Soybeans | The rains in Argentina are leading soybeans lower today and January is testing the $10.20 support level. We are going to find out if this rally in Soybeans since the beginning of October is supply or demand driven. If the rally was a supply concern than the recent rains should take beans lower below $10. If this has been more of a demand rally since October then I expect $10.20 to hold. If we close below $10.20 and start to head south, major support does not come into play until $9.80. Stay tuned!
My gut feeling is we are in the midst of a demand rally and the market needs soybeans priced high enough to encourage as many US soybean acres as possible. This South American crop is far from being made and US exports remain strong. If $10.20 holds today in January and we bounce off support, I like getting long futures and using a short dated put instead of a stop.
As for November 2017 soybeans (new crop) – farmers who already bought put spreads on 5% to 20% of 2017 production should sit tight and see this out. Farmers who are not hedged are a little behind the 8 ball with the new rains in Argentina. Hopefully Jan Soybeans holds $10.20 and November holds $10.10. If so we should get a chance to price in some hedges before the January USDA reports.
Cotton | March Cotton is breaking down today and we could be seeing the start of a reversal in trend. Cotton has been in a bull market since March. First we due to a spring/summer rally brought on by unfavorable weather. The second leg of the rally was due to the slow harvest of cotton in Texas (there is more cotton grown in the state of TX than all other US states combined). The slow harvest delayed the availability of deliverable grade cotton for the December new crop contract. Now that the industry is back on track it looks like we will have a good crop of cotton and we will have enough cotton for the March contract.
I like puts spread in the near months and I like selling the futures outright. A close today in March Cotton below 70 cents should also be signal for technical programs to either liquidate longs or initiate shorts. Managed money is estimated to be long 80K cotton contracts and a strong break below this trend line could cause a lot of long liquidation from the funds.
KC Wheat vs Chicago Wheat | The weather this weekend was not good for Hard Red Winter (HRW) wheat, also known as Kansas City Wheat. Some reports this morning thing the extreme cold temperatures likely caused some damage to about half of the US HRW wheat crop. We are long KC over Chicago in the July contracts from +2 cents (KC trading 2 cents over Chicago). We are now around $4.50 cents. A combination of an average soft red winter (SRW) wheat crop, aka Chicago wheat, and damage to the HRW crop (KC wheat) could eventually send this spread to +25 cents. KC wheat typically trades 30 cents to 60 cents over Chicago but has been trading about even (or lower) for over a year due to a lack of deliverable grade SRW wheat for the Chicago contract. We feel this imbalance in the wheat market will finally sort itself out with the new crop for winter wheat (July is the first new crop contract month for winter wheat).
July KC vs July Chicago Wheat
Try Turner’s Take Market Alert – for 30 Days
Turner’s Take Market Alert – Trial - Turner’s Take Market Alert includes Daily Updates and an Intraday Trade Recommendation service for Daniels Trading clients.
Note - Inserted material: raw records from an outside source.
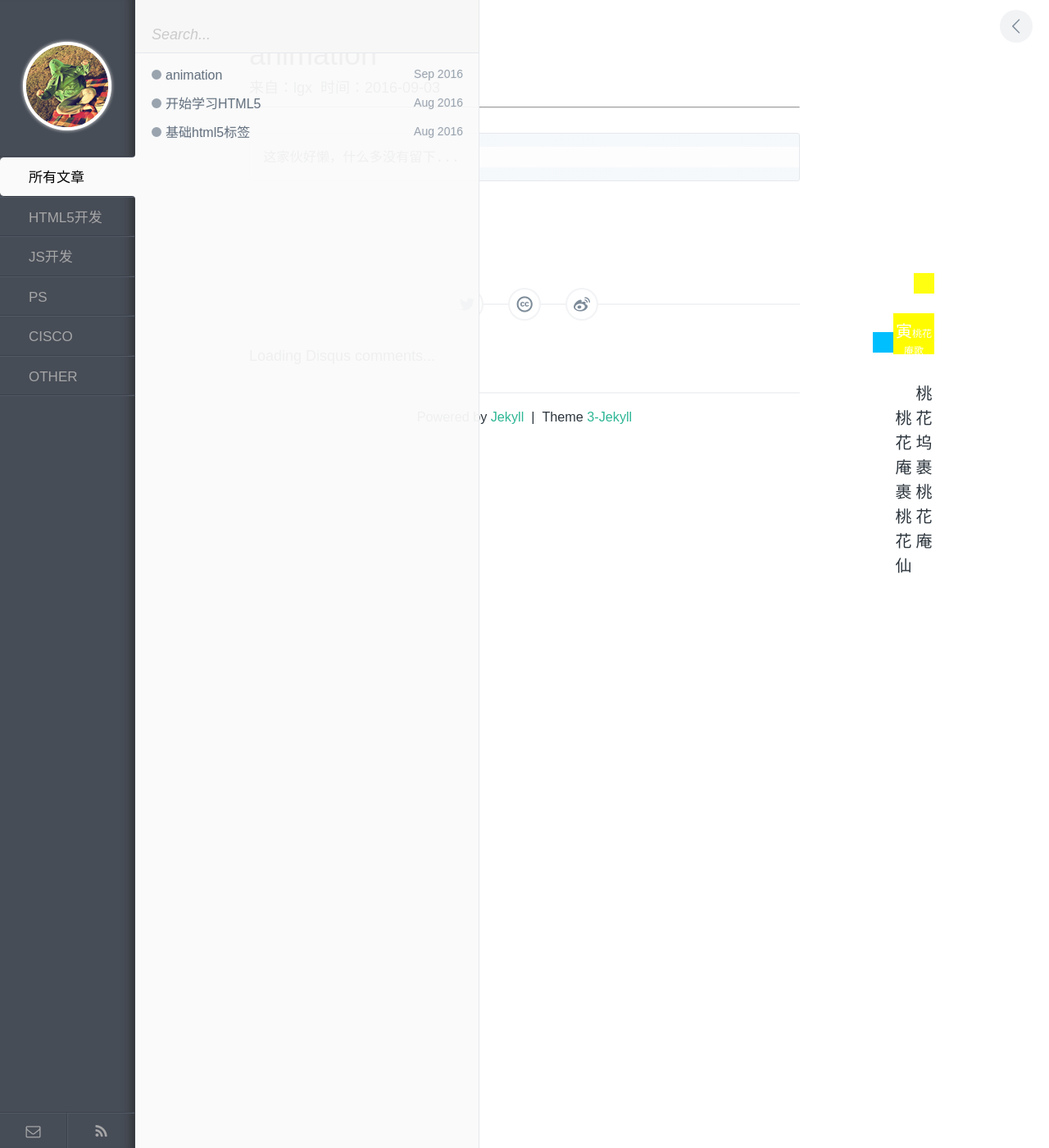
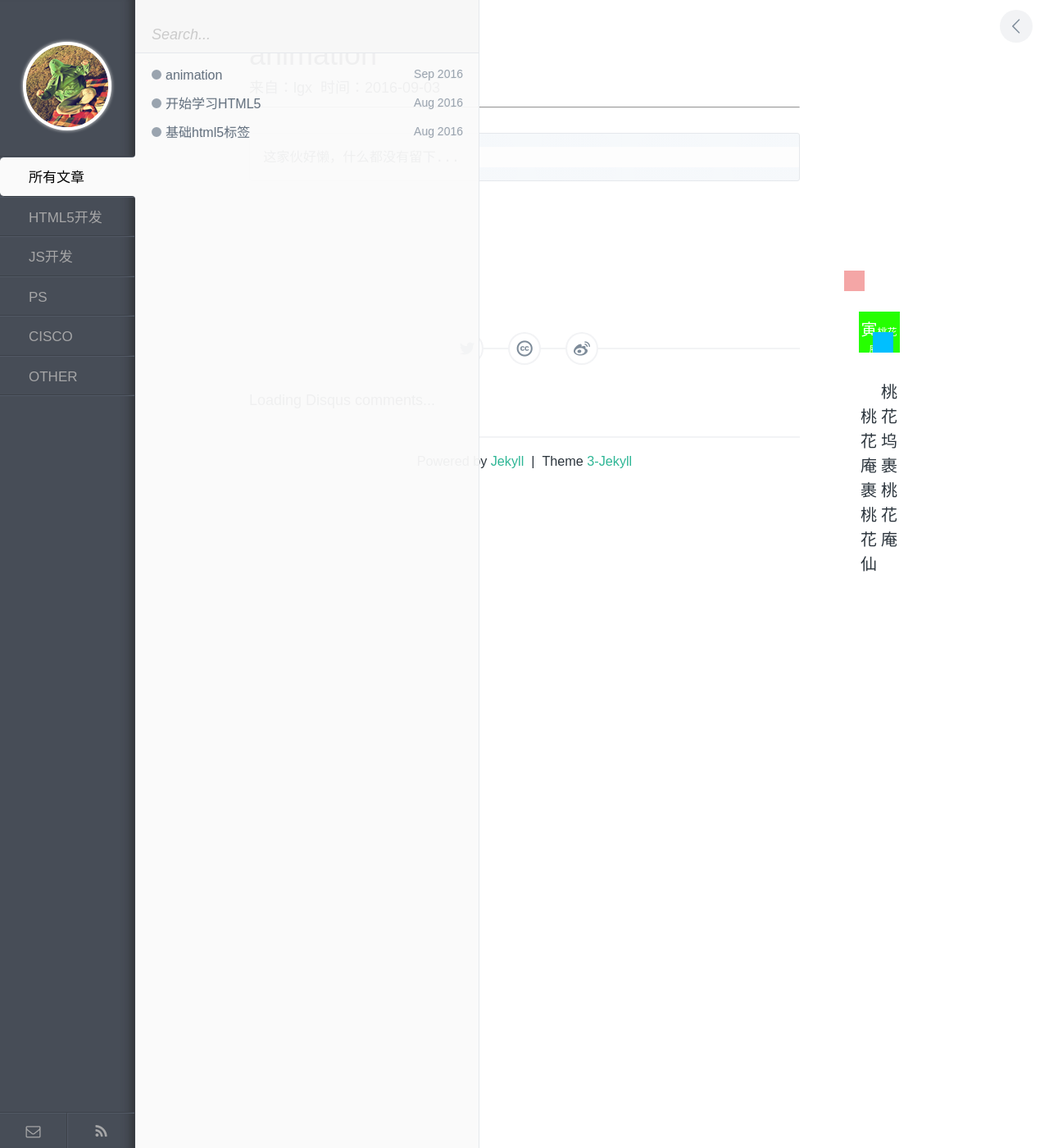
Before and after one commit to WreTlgx/WreTlgx.github.io, a Jekyll site: the page built from _posts/HTML5/2016-09-03-animation.md, in a window 1280 px wide and 1400 px high. Shown: the whole window at 82% size. Built offline with Jekyll 4.4.1, drawn with Linux system fonts in a browser that asks for light colours; comment, search, counter and statistics services are not loaded.

Commit message:
再次修改animstion.md

```diff
--- a/_posts/HTML5/2016-09-03-animation.md
+++ b/_posts/HTML5/2016-09-03-animation.md
@@ -5,7 +5,8 @@
 categpry: HTML5
 ---
 
-    这家伙好懒，什么多没有留下...
+    这家伙好懒，什么都没有留下...
+
 <html>
     <head>
         <meta charset="utf-8">
@@ -152,6 +153,12 @@
     100% {top: -75px; left: -325px; background-color: transparent;}
 }
 
+#null{height: 2000px; width: 20px; position:absolute; top: 400px;}
+
         </style>
+        <br/>
+        <br/>
+        <div id="null">
+        </div>
     </body>
 </html>
```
This material is conveyed as a solicitation for entering into a derivatives transaction.
This material has been prepared by a Daniels Trading broker who provides research market commentary and trade recommendations as part of his or her solicitation for accounts and solicitation for trades; however, Daniels Trading does not maintain a research department as defined in CFTC Rule 1.71. Daniels Trading, its principals, brokers and employees may trade in derivatives for their own accounts or for the accounts of others. Due to various factors (such as risk tolerance, margin requirements, trading objectives, short term vs. long term strategies, technical vs. fundamental market analysis, and other factors) such trading may result in the initiation or liquidation of positions that are different from or contrary to the opinions and recommendations contained therein.
Past performance is not necessarily indicative of future performance. The risk of loss in trading futures contracts or commodity options can be substantial, and therefore investors should understand the risks involved in taking leveraged positions and must assume responsibility for the risks associated with such investments and for their results.
Trade recommendations and profit/loss calculations may not include commissions and fees. Please consult your broker for details based on your trading arrangement and commission setup.
You should carefully consider whether such trading is suitable for you in light of your circumstances and financial resources. You should read the "risk disclosure" webpage accessed at www.DanielsTrading.com at the bottom of the homepage. Daniels Trading is not affiliated with nor does it endorse any third-party trading system, newsletter or other similar service. Daniels Trading does not guarantee or verify any performance claims made by such systems or service.